|Cooperative Classification||H01R13/187, H01R12/52, H01R9/18, H01R11/09|
|European Classification||H01R9/18, H01R13/187|
|Feb 23, 2012||FPAY||Fee payment|
Year of fee payment: 4

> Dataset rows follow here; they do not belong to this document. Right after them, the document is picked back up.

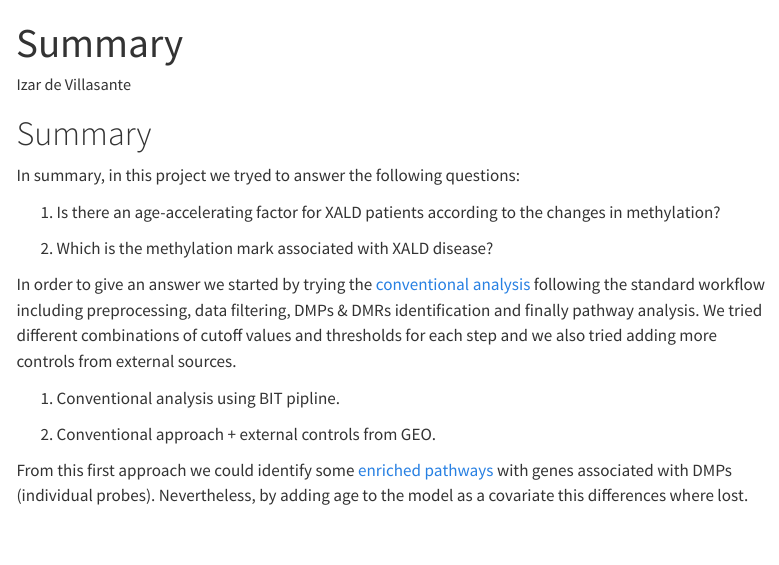
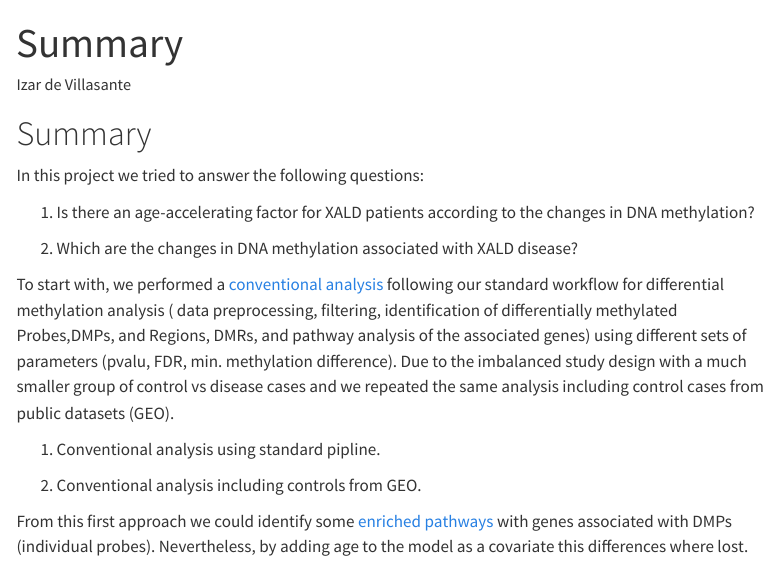
Before and after one commit to ijcBIT/XALD_web, a Quarto document (summary.qmd): the page in a window 1100 px wide, from its top. Rendered offline with R 4.5, knitr and Pandoc in place of Quarto, with nearby package versions; menus at the side of the page are left out.

Commit message:
Update summary.qmd
language corrections

```diff
--- a/summary.qmd
+++ b/summary.qmd
@@ -5,17 +5,17 @@ author: "Izar de Villasante"
 
 # Summary
 
-In summary, in this project we tryed to answer the following questions:
+In this project we tried to answer the following questions:
 
-1. Is there an age-accelerating factor for XALD patients according to the changes in methylation?
+1. Is there an age-accelerating factor for XALD patients according to the changes in DNA methylation?
 
-2. Which is the methylation mark associated with XALD disease?
+2. Which are the changes in DNA methylation associated with XALD disease?
 
-In order to give an answer we started by trying the [conventional analysis]() following the standard workflow including preprocessing, data filtering, DMPs & DMRs identification and finally pathway analysis. We tried different combinations of cutoff values and thresholds for each step and we also tried adding more controls from external sources.
+To start with, we performed a [conventional analysis]() following our standard workflow for differential methylation analysis ( data preprocessing, filtering, identification of differentially methylated Probes,DMPs, and Regions, DMRs, and pathway analysis of the associated genes) using different sets of parameters (pvalu, FDR, min. methylation difference). Due to the imbalanced study design with a much smaller group of control vs disease cases and we repeated the same analysis including control cases from public datasets (GEO).
 
-1. Conventional analysis using BIT pipline.
+1. Conventional analysis using standard pipline.
 
-2. Conventional approach + external controls from GEO.
+2. Conventional analysis including controls from GEO.
 
 From this first approach we could identify some [enriched pathways](standard.qmd#sec-pathway) with genes associated with DMPs (individual probes). Nevertheless, by adding age to the model as a covariate this differences where lost.
 
```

|Apr 29, 2016||REMI||Maintenance fee reminder mailed|